Global Health in Island Nations Field Program in
Bali & East Timor
FAIR 437D, 15 credits
On campus Pre-departure session dates: September 25 – 29, 2017
Travel dates: October 2 – November 19, 2017
On campus Post-travel session dates: November 28 – December 8, 2017
Learn more about this program:
Global Health in India, run in partnership with the Institute for Village Studies, is an intensive two-month field program that encompasses studies in South Asian culture, health care, and public health with opportunities for service learning. A primary focus will be on how communities respond to critical social and health challenges, in ways that promote sustainability and well-being. During the trip, we will be staying with local communities, sharing their experiences, and participating in community health projects.

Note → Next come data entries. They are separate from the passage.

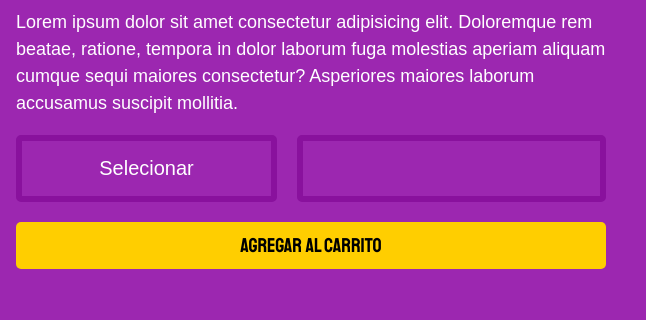
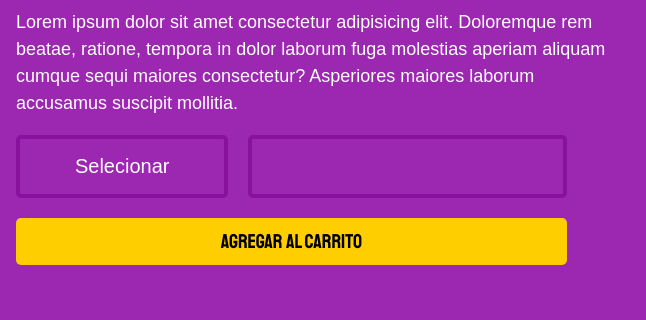
Before and after one commit to JonathanECH/FrontEndStore_inicio, a plain HTML site: page productos.html in a window 1280 px wide. Shown: the part 341-661 px from the top of the page, 634-1280 px from the left. Drawn offline with nearby package versions, Linux system fonts and the light colour scheme; a web font is replaced by a local one.

Commit message:
Mejoras del risposive en el formulario de productos

```diff
--- a/css/styles.css
+++ b/css/styles.css
@@ -217,15 +217,18 @@ h3 {
 .formulario {
     display: flex;
     flex-wrap: wrap;
-    justify-content: space-evenly;
+    width: 90%;
+    margin: 0 auto;
+    justify-content: space-between;
     /* grid-template-columns: repeat(2, 1fr); */
     gap: 1rem;
 }
 
 .formulario__submit {
-    /* grid-column: 1/2; */
+    display: block;
+    width: 100%;
+    margin: 0 auto;
     order: 3;
-    flex: 100%;
 }
 
 .formulario__campo,
@@ -237,10 +240,21 @@ h3 {
     background: transparent;
     text-align: center;
     font-size: 1.8rem;
+    width: calc(50% - 0.5rem); /* Restamos el gap dividido entre dos */
     color: var(--blanco);
     padding: 0.8rem;
     border: .4rem solid var(--primarioOcuro);
     appearance: none;
+}
+
+.formulario__campo:first-child {
+    /* Anchura de la Talla: 40% del total - la mitad del gap (0.5rem) */
+    width: calc(40% - 0.5rem);
+}
+
+.formulario__campo:nth-child(2) {
+    /* Anchura de la Cantidad: 60% del total - la mitad del gap (0.5rem) */
+    width: calc(60% - 0.5rem);
 }
 
 .formulario__submit {
@@ -268,21 +282,7 @@ h3 {
     }
 }
 
-@media(min-width: 480px) {
 
-    /* Usamos 480px para que funcione en tablets pequeñas */
-    .formulario {
-        display: grid;
-        /* Aquí volvemos a la configuración de dos columnas */
-        grid-template-columns: repeat(2, 1fr);
-        gap: 2rem;
-    }
-
-    .formulario__submit {
-        /* Y aquí el botón vuelve a ocupar ambas columnas */
-        grid-column: 1/3;
-    }
-}
 
 @media(min-width: 768px) {
     .grid {
@@ -314,9 +314,28 @@ h3 {
         column-gap: 2rem;
     }
 
+    .formulario__campo:first-child,
+    .formulario__campo:nth-child(2) {
+        width: auto;
+    }
+
+    .formulario {
+        display: grid;
+        /* Aquí volvemos a la configuración de dos columnas */
+        grid-template-columns: 40% 60%;
+        gap: 2rem;
+        margin: 0;
+    }
+
+
+
     .formulario__campo {
         font-size: 2rem;
         padding: 1.6rem;
-        border: .6rem solid var(--primarioOcuro);
+        border: .4rem solid var(--primarioOcuro);
+    }
+
+    .formulario__submit {
+        grid-column: 1/3;
     }
 }
```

The program will introduce the main concepts of global health, with a particular emphasis on the Himalayan region. It will cover leading causes of mortality and morbidity in the region, local healthcare institutions and services, sanitation and hygiene in remote locations, health vs. disease orientation in health services, social determinants of health, and community self care when services are not available. It will also explore ethical dimensions of practicing medicine and public health in an international context.
Global Health 2017 Program Itinerary.pdf

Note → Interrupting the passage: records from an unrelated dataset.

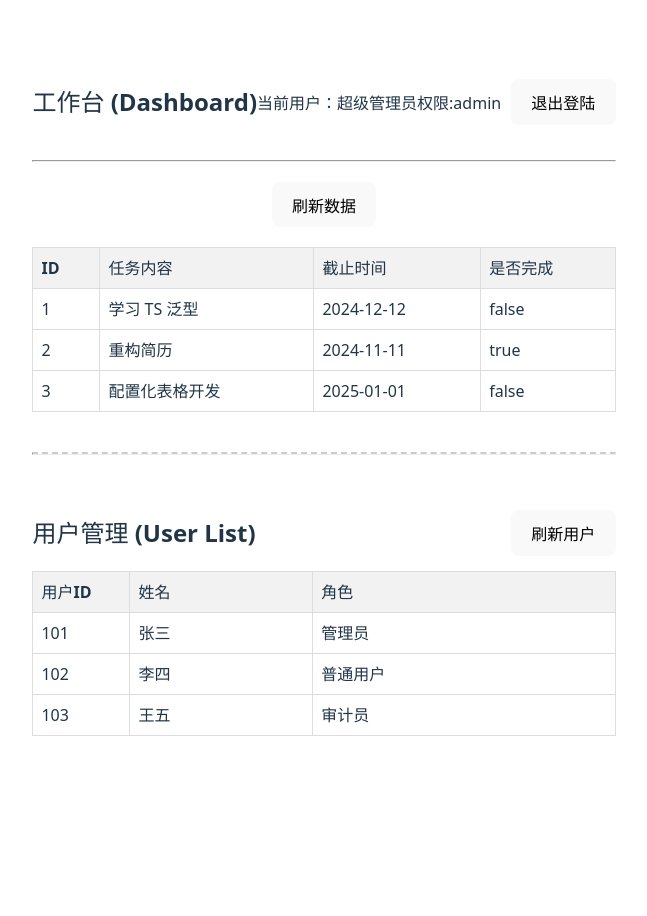
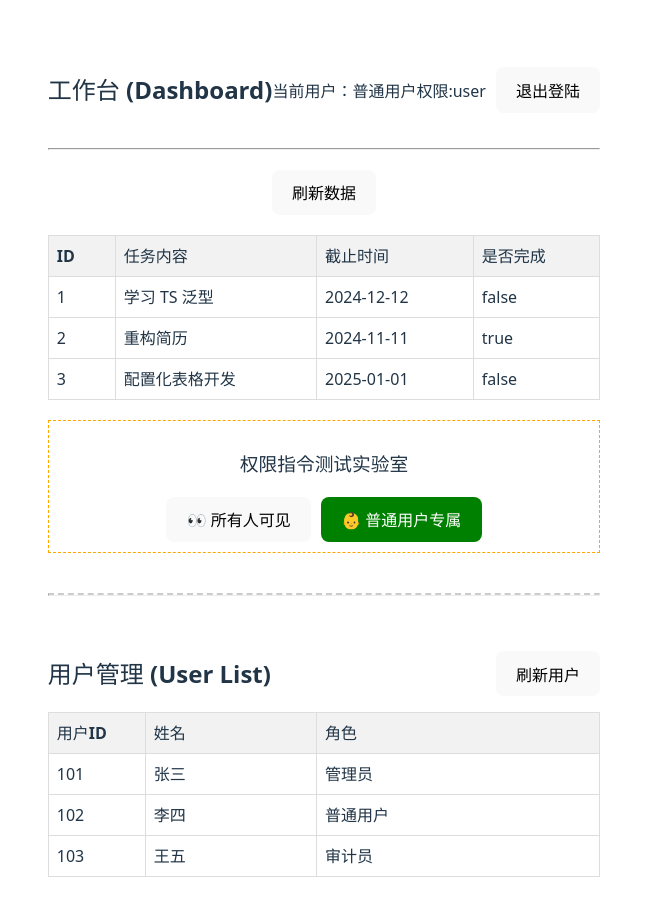
Before and after one commit to mirrors-cl/ts-practice-todo, a Vue app: page / in a window 1280 px wide. Both pictures are taken after a click on the button "模拟管理员登录 (获取 Token)". Shown: the top 916 px of the page, without its empty margins (316-963 px from the left). Before the commit the page ends 800 px from the top, so only its background shows below. Built offline with nearby package versions, Linux system fonts and the light colour scheme.

Commit message:
新增权限指令 v-auth，支持基于角色的元素显示控制；更新登录模拟为普通用户

```diff
--- /dev/null
+++ b/src/directives/auth.ts
@@ -0,0 +1,20 @@
+import type { Directive } from "vue";
+import { useUserStore } from "../store/user";
+
+export const auth:Directive = {
+    mounted(el, binding) {
+        const userStore = useUserStore()
+        // 1. 获取指令传过来的值，比如 v-auth="'admin'" 中的 'admin'
+        const requiredRole = binding.value;
+        // 2. 如果没传值，或者传的是空，就不管
+        if(!requiredRole) return;
+        // 3. 核心判断：如果没有这个角色
+        // (这里利用了 store 里已经写好的 hasRole 方法)
+        if(!userStore.hasRole(requiredRole)){
+            // 4. 手术刀行动：把自己从父节点中移除
+            if(el.parentNode){
+                el.parentNode.removeChild(el);
+            }
+        }
+    }
+}
--- a/src/main.ts
+++ b/src/main.ts
@@ -4,10 +4,13 @@ import piniaPluginPersistedstate from 'pinia-plugin-persistedstate'
 import './style.css'
 import App from './App.vue'
 import router from './router'
-
+import { auth } from "./directives/auth";
 const app = createApp(App)
 const pinia = createPinia()
 pinia.use(piniaPluginPersistedstate)
 app.use(pinia)
 app.use(router)
+// 2. 全局注册指令
+// 以后你在任何地方写 v-auth，Vue 就知道是用 auth 这个逻辑
+app.directive('auth', auth)
 app.mount('#app')
--- a/src/views/Dashboard.vue
+++ b/src/views/Dashboard.vue
@@ -93,6 +93,17 @@ reloadUsers();
       </button>
     </div>
     <BasicTable v-bind="getTableProps"></BasicTable>
+    <!-- 自定义指令 -->
+    <div class="permission-test" style="margin: 20px 0; padding: 10px; border: 1px dashed orange;">
+      <h3>权限指令测试实验室</h3>
+      <button>👀 所有人可见</button>
+      <button v-auth="'user'" style="background: green; color: white; margin-left: 10px;">
+        👶 普通用户专属
+      </button>
+      <button v-auth="'admin'" style="background: red; color: white; margin-left: 10px;">
+        👮‍♀️ 管理员专属 (删除库跑路)
+      </button>
+    </div>
     <!-- 新增的复用逻辑 -->
     <hr style="margin: 40px 0; border-top: 2px dashed #ccc;" />
 
--- a/src/views/Login.vue
+++ b/src/views/Login.vue
@@ -7,7 +7,7 @@ const userStore = useUserStore();
 
 // 模拟登录函数
 const handleLogin = async () =>{
-  await userStore.login('admin') // 模拟以管理员身份登录
+  await userStore.login('user') // 模拟以管理员身份登录
   router.push('/'); // 登录成功后跳转到首页
 }
 
```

FAIR 437d- 15 credits
- Study global health and international service learning
- Live and travel for seven weeks in Bali and East Timor

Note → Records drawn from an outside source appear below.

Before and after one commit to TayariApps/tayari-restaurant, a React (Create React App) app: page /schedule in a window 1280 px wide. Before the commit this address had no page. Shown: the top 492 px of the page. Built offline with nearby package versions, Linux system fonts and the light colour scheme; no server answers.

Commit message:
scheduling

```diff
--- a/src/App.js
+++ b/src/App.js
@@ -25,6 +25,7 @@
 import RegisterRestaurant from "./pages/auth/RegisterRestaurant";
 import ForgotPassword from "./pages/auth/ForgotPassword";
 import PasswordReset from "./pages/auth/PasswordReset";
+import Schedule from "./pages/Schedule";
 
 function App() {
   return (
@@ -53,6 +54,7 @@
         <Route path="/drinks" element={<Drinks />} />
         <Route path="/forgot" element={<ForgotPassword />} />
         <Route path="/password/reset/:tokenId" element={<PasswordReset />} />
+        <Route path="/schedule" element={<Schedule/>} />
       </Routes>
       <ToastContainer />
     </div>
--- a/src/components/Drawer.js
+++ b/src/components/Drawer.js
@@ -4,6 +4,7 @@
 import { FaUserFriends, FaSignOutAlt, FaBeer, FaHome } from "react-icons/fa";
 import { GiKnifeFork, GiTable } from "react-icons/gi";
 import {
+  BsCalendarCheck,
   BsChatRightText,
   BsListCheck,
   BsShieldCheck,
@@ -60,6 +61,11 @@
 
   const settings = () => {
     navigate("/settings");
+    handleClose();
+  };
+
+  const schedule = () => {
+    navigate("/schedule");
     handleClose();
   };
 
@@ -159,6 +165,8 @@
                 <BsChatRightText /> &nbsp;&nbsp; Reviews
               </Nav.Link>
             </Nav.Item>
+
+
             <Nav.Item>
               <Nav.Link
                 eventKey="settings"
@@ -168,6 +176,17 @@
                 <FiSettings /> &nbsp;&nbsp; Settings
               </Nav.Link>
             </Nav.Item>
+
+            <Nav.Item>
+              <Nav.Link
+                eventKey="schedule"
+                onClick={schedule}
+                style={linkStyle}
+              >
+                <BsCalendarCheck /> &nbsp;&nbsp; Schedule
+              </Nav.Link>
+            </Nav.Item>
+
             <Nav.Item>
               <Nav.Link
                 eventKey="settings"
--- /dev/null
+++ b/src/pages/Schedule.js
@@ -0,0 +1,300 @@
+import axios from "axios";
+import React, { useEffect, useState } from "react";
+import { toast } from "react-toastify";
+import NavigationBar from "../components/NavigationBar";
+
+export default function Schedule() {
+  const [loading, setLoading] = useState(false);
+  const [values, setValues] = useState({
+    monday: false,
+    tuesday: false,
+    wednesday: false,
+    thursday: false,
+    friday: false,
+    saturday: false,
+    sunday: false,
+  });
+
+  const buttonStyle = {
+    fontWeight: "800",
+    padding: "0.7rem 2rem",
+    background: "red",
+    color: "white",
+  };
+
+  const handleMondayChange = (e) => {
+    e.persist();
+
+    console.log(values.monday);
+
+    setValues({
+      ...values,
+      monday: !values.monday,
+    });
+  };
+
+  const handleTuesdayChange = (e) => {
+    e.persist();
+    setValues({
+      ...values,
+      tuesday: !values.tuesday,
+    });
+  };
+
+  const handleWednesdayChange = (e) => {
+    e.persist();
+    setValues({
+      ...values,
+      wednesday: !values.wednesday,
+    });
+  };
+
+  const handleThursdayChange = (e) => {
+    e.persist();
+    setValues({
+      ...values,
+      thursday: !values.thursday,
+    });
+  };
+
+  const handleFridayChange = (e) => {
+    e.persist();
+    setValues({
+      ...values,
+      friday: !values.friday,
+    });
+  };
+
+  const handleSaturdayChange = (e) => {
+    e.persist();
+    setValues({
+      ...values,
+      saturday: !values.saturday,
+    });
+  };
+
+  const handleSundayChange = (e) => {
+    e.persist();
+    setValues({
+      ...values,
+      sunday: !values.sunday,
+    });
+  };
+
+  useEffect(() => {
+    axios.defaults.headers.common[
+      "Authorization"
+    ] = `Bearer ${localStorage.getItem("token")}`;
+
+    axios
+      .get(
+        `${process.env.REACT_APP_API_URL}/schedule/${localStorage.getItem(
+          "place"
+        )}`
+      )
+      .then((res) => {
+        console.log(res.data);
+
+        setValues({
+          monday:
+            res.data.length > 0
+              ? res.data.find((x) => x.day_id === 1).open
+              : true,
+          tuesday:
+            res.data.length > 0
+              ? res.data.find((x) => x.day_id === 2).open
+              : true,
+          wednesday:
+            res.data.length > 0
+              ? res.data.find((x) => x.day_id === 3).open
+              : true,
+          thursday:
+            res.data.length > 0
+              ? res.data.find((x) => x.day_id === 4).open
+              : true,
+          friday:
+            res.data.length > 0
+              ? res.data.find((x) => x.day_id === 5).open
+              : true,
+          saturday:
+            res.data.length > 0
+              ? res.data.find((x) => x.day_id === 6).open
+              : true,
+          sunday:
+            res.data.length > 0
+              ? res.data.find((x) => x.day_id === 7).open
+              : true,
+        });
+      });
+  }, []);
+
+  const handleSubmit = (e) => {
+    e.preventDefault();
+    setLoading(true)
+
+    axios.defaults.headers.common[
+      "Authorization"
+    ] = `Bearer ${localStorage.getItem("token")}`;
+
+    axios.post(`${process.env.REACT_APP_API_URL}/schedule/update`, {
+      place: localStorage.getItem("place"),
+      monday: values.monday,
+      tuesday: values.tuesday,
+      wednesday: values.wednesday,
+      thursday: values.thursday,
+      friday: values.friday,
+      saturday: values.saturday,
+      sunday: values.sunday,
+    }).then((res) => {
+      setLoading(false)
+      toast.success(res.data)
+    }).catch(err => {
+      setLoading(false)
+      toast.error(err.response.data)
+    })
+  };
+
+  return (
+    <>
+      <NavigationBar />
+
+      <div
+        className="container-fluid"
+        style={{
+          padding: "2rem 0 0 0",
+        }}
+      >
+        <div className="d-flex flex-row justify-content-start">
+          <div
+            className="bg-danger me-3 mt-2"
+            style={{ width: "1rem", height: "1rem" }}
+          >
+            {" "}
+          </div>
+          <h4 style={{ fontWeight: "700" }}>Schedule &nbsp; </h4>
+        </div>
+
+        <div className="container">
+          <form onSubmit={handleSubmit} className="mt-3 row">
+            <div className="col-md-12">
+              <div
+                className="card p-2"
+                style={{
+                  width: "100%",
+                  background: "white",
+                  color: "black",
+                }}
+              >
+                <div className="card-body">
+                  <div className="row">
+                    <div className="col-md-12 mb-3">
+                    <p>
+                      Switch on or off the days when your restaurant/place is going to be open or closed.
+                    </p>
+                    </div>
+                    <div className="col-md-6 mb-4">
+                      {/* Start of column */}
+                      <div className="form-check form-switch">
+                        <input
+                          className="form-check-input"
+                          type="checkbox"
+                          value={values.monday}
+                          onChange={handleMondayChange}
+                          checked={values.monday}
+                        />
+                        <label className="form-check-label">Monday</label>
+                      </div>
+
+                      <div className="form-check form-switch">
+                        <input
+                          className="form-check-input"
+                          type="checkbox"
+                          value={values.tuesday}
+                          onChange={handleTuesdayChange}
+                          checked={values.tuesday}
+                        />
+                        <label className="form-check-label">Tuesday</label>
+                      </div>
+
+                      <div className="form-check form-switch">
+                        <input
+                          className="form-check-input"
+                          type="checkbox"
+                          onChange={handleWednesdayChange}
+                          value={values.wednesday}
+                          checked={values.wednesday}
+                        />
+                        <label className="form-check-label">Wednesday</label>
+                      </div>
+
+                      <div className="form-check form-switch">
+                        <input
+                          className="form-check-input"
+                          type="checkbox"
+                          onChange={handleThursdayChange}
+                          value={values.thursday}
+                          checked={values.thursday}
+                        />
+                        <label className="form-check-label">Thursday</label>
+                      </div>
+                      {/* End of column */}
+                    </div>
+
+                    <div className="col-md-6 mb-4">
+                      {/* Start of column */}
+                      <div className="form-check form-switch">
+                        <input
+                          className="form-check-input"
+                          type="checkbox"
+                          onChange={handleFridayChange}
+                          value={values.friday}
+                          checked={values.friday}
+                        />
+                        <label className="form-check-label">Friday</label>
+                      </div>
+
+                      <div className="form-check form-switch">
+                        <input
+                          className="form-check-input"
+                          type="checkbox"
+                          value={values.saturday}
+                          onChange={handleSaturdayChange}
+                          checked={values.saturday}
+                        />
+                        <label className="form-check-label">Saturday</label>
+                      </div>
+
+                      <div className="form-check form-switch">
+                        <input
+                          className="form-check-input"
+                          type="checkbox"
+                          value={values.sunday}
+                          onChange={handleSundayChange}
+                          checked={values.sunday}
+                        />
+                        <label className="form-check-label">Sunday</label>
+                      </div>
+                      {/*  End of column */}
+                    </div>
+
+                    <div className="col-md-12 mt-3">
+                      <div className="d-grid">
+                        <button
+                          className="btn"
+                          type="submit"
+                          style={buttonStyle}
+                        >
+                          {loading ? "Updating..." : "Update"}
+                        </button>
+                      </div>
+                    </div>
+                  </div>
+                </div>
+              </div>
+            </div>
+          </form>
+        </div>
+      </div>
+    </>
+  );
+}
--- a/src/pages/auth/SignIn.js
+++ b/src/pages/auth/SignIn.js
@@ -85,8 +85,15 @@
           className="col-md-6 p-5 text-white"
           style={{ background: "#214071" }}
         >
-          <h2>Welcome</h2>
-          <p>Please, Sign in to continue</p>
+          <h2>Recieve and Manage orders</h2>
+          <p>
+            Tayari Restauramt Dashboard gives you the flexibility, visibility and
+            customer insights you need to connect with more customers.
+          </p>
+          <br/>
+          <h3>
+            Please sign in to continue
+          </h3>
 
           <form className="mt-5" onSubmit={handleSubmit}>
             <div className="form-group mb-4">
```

- Experience Balinese and Timorese culture and environment
- Work with grassroots organizations on health and education projects
- 15 credits
Dr. Frank James is active in teaching, research and medical practice. His interests focus on health promotion and disease prevention. He is currently the Health Officer for San Juan County and Health Officer for the Nooksack Indian Nation. He has been a Clinical Assistant Professor at the University of Washington School of Public Health since 1992. He has also taught courses at Western Washington University during several points in his career.
For a decade, Dr. James was a Primary Investigator for an NIH funded cancer prevention trial at the St Joseph Hospital Cancer Center and the Medical Director of Interfaith Family Health Center. He has also spent much of his career working abroad in India, China and East Timor, among other countries. This included work with the Tibetan Children’s Village Hospital in Dharamsala, and more recently with Jhamtse Gatsal Children’s Community near Tawang.
Charlie Ashbaugh is the Director of the Institute for Village Studies (IVS). He joined IVS from the field of international development and has worked on development projects in Asia, Latin America and Africa.
Prior to taking over as Director, he worked with the International Center for Research on Women, where he conducted research on women’s economic empowerment. He holds an M.A. in sustainable international development from Brandeis University and a B.A. in global studies form Western Washington University. He is also a nationally certified EMT.
Please click the budget sheet for program cost and payment information.